→ Extracted entries:
== Segment start ==

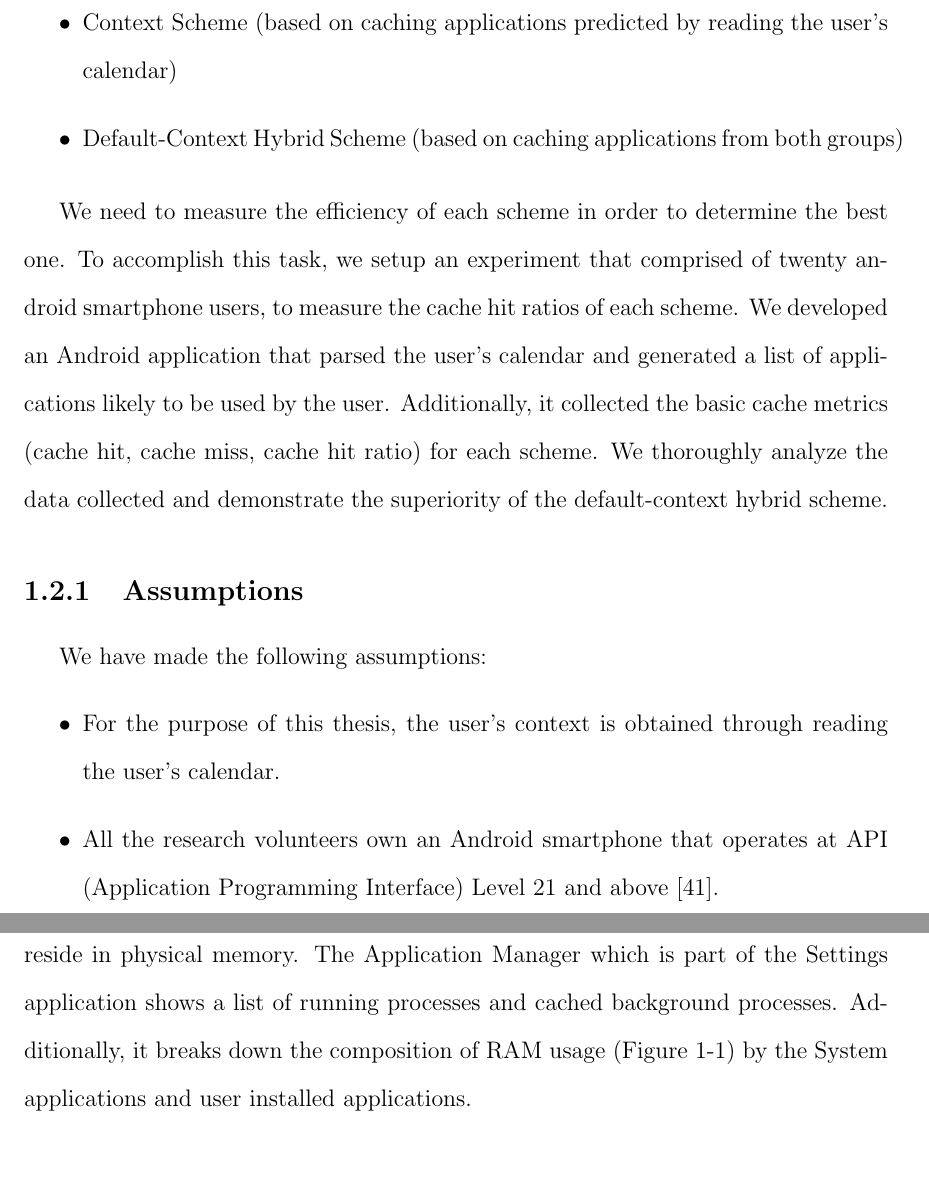
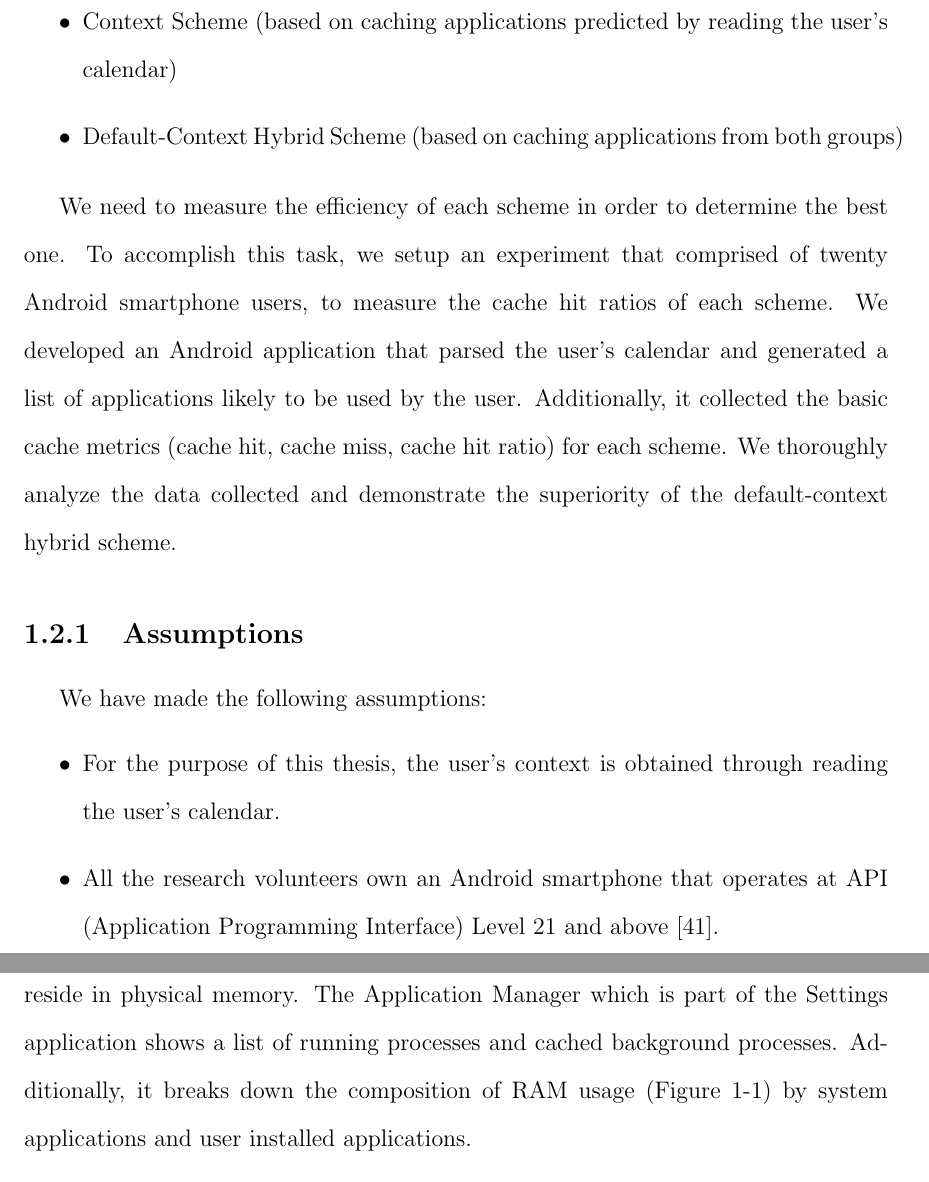
Before and after one commit to Buzz-Lightyear/ThesisDocuments, a LaTeX thesis (Srinivas Muthu Masters Thesis.tex): two parts of pages 14 and 15 of 64, joined at a grey line, cut so that both start at the same text. Compiled offline with pdfLaTeX.

Commit message:
Third draft, end of chapter 1

```diff
--- a/Srinivas Muthu Masters Thesis.tex
+++ b/Srinivas Muthu Masters Thesis.tex
@@ -404,7 +404,7 @@ This thesis is original, unpublished, independent work by the author, Srinivas M
 			\item Default-Context Hybrid Scheme (based on caching applications from both groups)
 		\end{itemize}
 
-		We need to measure the efficiency of each scheme in order to determine the best one. To accomplish this task, we setup an experiment that comprised of twenty android smartphone users, to measure the cache hit ratios of each scheme. We developed an Android application that parsed the user's calendar and generated a list of applications likely to be used by the user. Additionally, it collected the basic cache metrics (cache hit, cache miss, cache hit ratio) for each scheme. We thoroughly analyze the data collected and demonstrate the superiority of the default-context hybrid scheme.
+		We need to measure the efficiency of each scheme in order to determine the best one. To accomplish this task, we setup an experiment that comprised of twenty Android smartphone users, to measure the cache hit ratios of each scheme. We developed an Android application that parsed the user's calendar and generated a list of applications likely to be used by the user. Additionally, it collected the basic cache metrics (cache hit, cache miss, cache hit ratio) for each scheme. We thoroughly analyze the data collected and demonstrate the superiority of the default-context hybrid scheme.
 
 		\subsection{Assumptions}
 			We have made the following assumptions:
@@ -417,7 +417,7 @@ This thesis is original, unpublished, independent work by the author, Srinivas M
 			Chapter 4 elaborates on why volunteers require API level 21 and above. Android mandates that the user authorize all permissions for third-party applications to access their data, during installation.
 
 	\section{Checking Applications in RAM}
-		Every Android smartphone user is capable of checking the processes that currently reside in physical memory. The Application Manager which is part of the Settings application shows a list of running processes and cached background processes. Additionally, it breaks down the composition of RAM usage (Figure 1-1) by the System applications and user installed applications.
+		Every Android smartphone user is capable of checking the processes that currently reside in physical memory. The Application Manager which is part of the Settings application shows a list of running processes and cached background processes. Additionally, it breaks down the composition of RAM usage (Figure 1-1) by system applications and user installed applications.
 
 		\begin{figure}[h]
 			\centering
```
Also changed, not shown: Srinivas Muthu Masters Thesis.pdf, Srinivas Muthu Masters Thesis.tex (2 more changed lines), 2 other files.
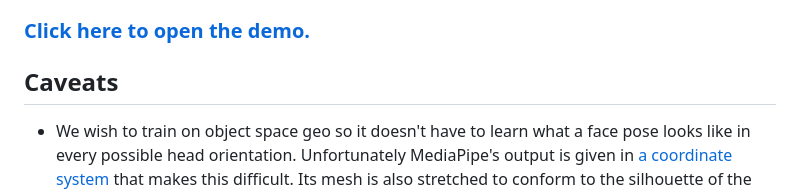
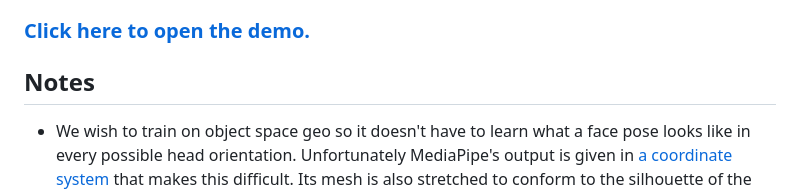
Before and after one commit to haibalabs/face-mesh-to-blendshapes, a Markdown page: README.md, the part around the change. Rendered like a GitHub page.

```diff
--- a/README.md
+++ b/README.md
@@ -6,7 +6,7 @@ This notebook (mediapipe_face_mesh_to_blendshapes.ipynb) trains a simple pytorch
 
 ### [Click here to open the demo.](https://haibalabs.github.io/face-mesh-to-blendshapes/test/mediapipe_to_arkit.html)
 
-Caveats
+Notes
 -
 - We wish to train on object space geo so it doesn't have to learn what a face pose looks like in every possible head orientation. Unfortunately MediaPipe's output is given in [a coordinate system](https://www.cse.iitd.ac.in/~suban/vision/affine/node5.html) that makes this difficult. Its mesh is also stretched to conform to the silhouette of the face in the input image. The function normalize_landmarks() tries to undo these effects: the mesh is segmented into mouth, left- and right-eye patches; then a basis built for each patch from selected quads in order to reorient the patch towards the camera; then the verts are projected to the XY plane and their components rescaled to [0, 1] for model input.
 - The function convert_landmarks_to_model_input() uses normalize_landmarks in order to convert from raw MediaPipe output to the NN input vector. This function needs to be ported to any environment where the model is run.
```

== Segment end ==

→ Exercise brief:
Copy all the material above exactly, but skip each image.

→ Exercise output:
Before and after one commit to Buzz-Lightyear/ThesisDocuments, a LaTeX thesis (Srinivas Muthu Masters Thesis.tex): two parts of pages 14 and 15 of 64, joined at a grey line, cut so that both start at the same text. Compiled offline with pdfLaTeX.

Commit message:
Third draft, end of chapter 1

```diff
--- a/Srinivas Muthu Masters Thesis.tex
+++ b/Srinivas Muthu Masters Thesis.tex
@@ -404,7 +404,7 @@ This thesis is original, unpublished, independent work by the author, Srinivas M
 			\item Default-Context Hybrid Scheme (based on caching applications from both groups)
 		\end{itemize}
 
-		We need to measure the efficiency of each scheme in order to determine the best one. To accomplish this task, we setup an experiment that comprised of twenty android smartphone users, to measure the cache hit ratios of each scheme. We developed an Android application that parsed the user's calendar and generated a list of applications likely to be used by the user. Additionally, it collected the basic cache metrics (cache hit, cache miss, cache hit ratio) for each scheme. We thoroughly analyze the data collected and demonstrate the superiority of the default-context hybrid scheme.
+		We need to measure the efficiency of each scheme in order to determine the best one. To accomplish this task, we setup an experiment that comprised of twenty Android smartphone users, to measure the cache hit ratios of each scheme. We developed an Android application that parsed the user's calendar and generated a list of applications likely to be used by the user. Additionally, it collected the basic cache metrics (cache hit, cache miss, cache hit ratio) for each scheme. We thoroughly analyze the data collected and demonstrate the superiority of the default-context hybrid scheme.
 
 		\subsection{Assumptions}
 			We have made the following assumptions:
@@ -417,7 +417,7 @@ This thesis is original, unpublished, independent work by the author, Srinivas M
 			Chapter 4 elaborates on why volunteers require API level 21 and above. Android mandates that the user authorize all permissions for third-party applications to access their data, during installation.
 
 	\section{Checking Applications in RAM}
-		Every Android smartphone user is capable of checking the processes that currently reside in physical memory. The Application Manager which is part of the Settings application shows a list of running processes and cached background processes. Additionally, it breaks down the composition of RAM usage (Figure 1-1) by the System applications and user installed applications.
+		Every Android smartphone user is capable of checking the processes that currently reside in physical memory. The Application Manager which is part of the Settings application shows a list of running processes and cached background processes. Additionally, it breaks down the composition of RAM usage (Figure 1-1) by system applications and user installed applications.
 
 		\begin{figure}[h]
 			\centering
```
Also changed, not shown: Srinivas Muthu Masters Thesis.pdf, Srinivas Muthu Masters Thesis.tex (2 more changed lines), 2 other files.
Before and after one commit to haibalabs/face-mesh-to-blendshapes, a Markdown page: README.md, the part around the change. Rendered like a GitHub page.

```diff
--- a/README.md
+++ b/README.md
@@ -6,7 +6,7 @@ This notebook (mediapipe_face_mesh_to_blendshapes.ipynb) trains a simple pytorch
 
 ### [Click here to open the demo.](https://haibalabs.github.io/face-mesh-to-blendshapes/test/mediapipe_to_arkit.html)
 
-Caveats
+Notes
 -
 - We wish to train on object space geo so it doesn't have to learn what a face pose looks like in every possible head orientation. Unfortunately MediaPipe's output is given in [a coordinate system](https://www.cse.iitd.ac.in/~suban/vision/affine/node5.html) that makes this difficult. Its mesh is also stretched to conform to the silhouette of the face in the input image. The function normalize_landmarks() tries to undo these effects: the mesh is segmented into mouth, left- and right-eye patches; then a basis built for each patch from selected quads in order to reorient the patch towards the camera; then the verts are projected to the XY plane and their components rescaled to [0, 1] for model input.
 - The function convert_landmarks_to_model_input() uses normalize_landmarks in order to convert from raw MediaPipe output to the NN input vector. This function needs to be ported to any environment where the model is run.
```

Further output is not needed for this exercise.